The Senate voted July 18 to confirm Gina McCarthy as the administrator of the Environmental Protection Agency, as the agency prepares to take a leading role in the Obama administration's climate change plans.
The 59-40 vote ended a four-month battle with Senate Republicans, although six Republicans voted in McCarthy's favor.
They were Sens.
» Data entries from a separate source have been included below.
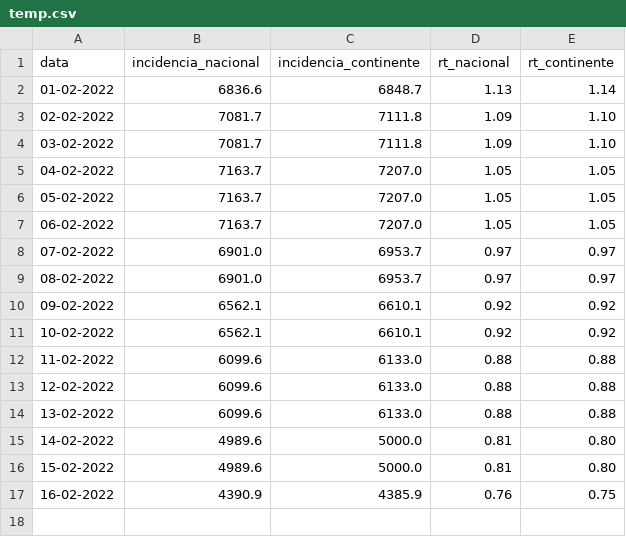
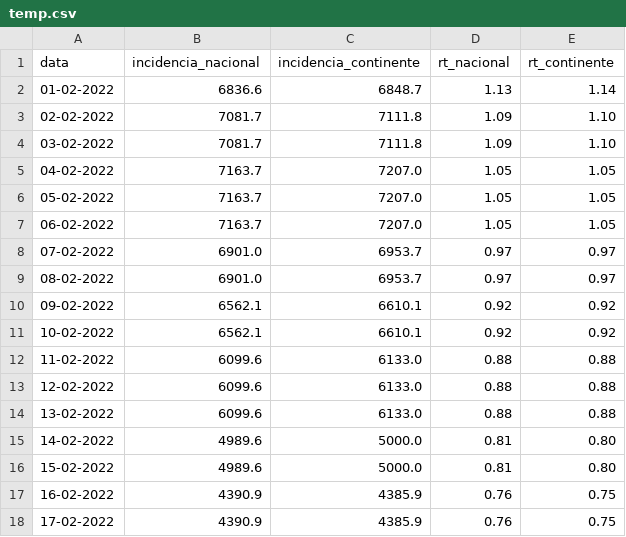
Before and after one commit to dssg-pt/covid19pt-data, a CSV file: .github/temp.csv, drawn as a sheet.

Commit message:
Rt e incidência 17 fevereiro

```diff
--- a/.github/temp.csv
+++ b/.github/temp.csv
@@ -17 +17,2 @@ data,incidencia_nacional,incidencia_continente,rt_nacional,rt_continente
 16-02-2022,4390.9,4385.9,0.76,0.75
+17-02-2022,4390.9,4385.9,0.76,0.75
```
Lamar Alexander (R-Tenn.), Kelly Ayotte (R-N.H.), Susan Collins (R-Maine), Bob Corker (R-Tenn.), Jeff Flake (R-Ariz.), and John McCain (R-Ariz.). Sen. Roger Wicker (R-Miss.) was recorded as not voting.
McCarthy succeeds Lisa Jackson, who left the position in mid-February after serving all four years of President Obama's first term.
“With years of experience at the state and local level, Gina is a proven leader who knows how to build bipartisan support for common-sense environmental solutions that protect the health and safety of our kids while promoting economic growth,” Obama said in a statement following the vote.
“Over the past four years, I have valued Gina's counsel and I look forward to having her in my Cabinet as we work to slow the effects of climate change and leave a cleaner environment for future generations,” Obama said.
McCarthy, who served as EPA's assistant administrator for air and radiation since 2009, takes the helm of the agency as it prepares a series of high-profile rules, including first-time limits on carbon dioxide emissions from both new and existing fossil fuel-fired power plants.
In addition, under McCarthy the agency is expected to move forward with regulations related to ozone air quality standards, guidance related to hydraulic fracturing, and more stringent standards limiting vehicle emissions and the sulfur content of gasoline, among other rules (see related story).
“In a methodical march against affordable reliable energy, the EPA has crafted and will continue to put forward multiple rules to stop the use of coal as part of our energy mix, to increase prices at the pump, to create energy scarcity at a time when energy independence is within our reach,” Sen. David Vitter (R-La.) said in remarks on the Senate floor prior to the vote.
Sen. Joe Manchin (D-W.Va.), the only Democrat to vote against McCarthy, also said he has concerns the EPA would “regulate the coal industry out of existence.”
“I voted against Gina McCarthy to be the next Administrator of the EPA, but my fight is not with her,” Manchin said in a statement following the vote. “My fight is with President Obama and the EPA.”
However, McCarthy has won a reputation for working with industry even as she has overseen some of EPA's most significant air pollution regulations.
In addition, some Republicans said her history of working for Republicans, including former Massachusetts governor and presidential candidate Mitt Romney, helped win them over.
“I don't think it's likely that we're likely to get another nominee by President Obama with better Republican credentials,” Sen. Lamar Alexander (R-Tenn.) told reporters prior to the final vote.
Earlier in the day, the Senate voted 69-31 to limit debate on the nomination, with 16 Republicans also voting to invoke cloture.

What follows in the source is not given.